Nothing is to be left out; print all the entries exactly.

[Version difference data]
====

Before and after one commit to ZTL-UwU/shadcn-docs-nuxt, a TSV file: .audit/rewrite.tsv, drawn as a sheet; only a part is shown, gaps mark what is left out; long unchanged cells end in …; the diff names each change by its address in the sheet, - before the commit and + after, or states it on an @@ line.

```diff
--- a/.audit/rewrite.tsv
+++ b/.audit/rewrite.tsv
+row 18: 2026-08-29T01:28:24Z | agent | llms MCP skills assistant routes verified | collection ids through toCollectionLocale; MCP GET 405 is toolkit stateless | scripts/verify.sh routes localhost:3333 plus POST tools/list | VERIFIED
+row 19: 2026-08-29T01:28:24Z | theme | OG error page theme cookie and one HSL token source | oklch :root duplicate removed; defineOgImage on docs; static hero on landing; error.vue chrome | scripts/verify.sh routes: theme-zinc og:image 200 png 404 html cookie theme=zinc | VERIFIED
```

====

• Answer space:
Before and after one commit to ZTL-UwU/shadcn-docs-nuxt, a TSV file: .audit/rewrite.tsv, drawn as a sheet; only a part is shown, gaps mark what is left out; long unchanged cells end in …; the diff names each change by its address in the sheet, - before the commit and + after, or states it on an @@ line.

```diff
--- a/.audit/rewrite.tsv
+++ b/.audit/rewrite.tsv
+row 18: 2026-08-29T01:28:24Z | agent | llms MCP skills assistant routes verified | collection ids through toCollectionLocale; MCP GET 405 is toolkit stateless | scripts/verify.sh routes localhost:3333 plus POST tools/list | VERIFIED
+row 19: 2026-08-29T01:28:24Z | theme | OG error page theme cookie and one HSL token source | oklch :root duplicate removed; defineOgImage on docs; static hero on landing; error.vue chrome | scripts/verify.sh routes: theme-zinc og:image 200 png 404 html cookie theme=zinc | VERIFIED
```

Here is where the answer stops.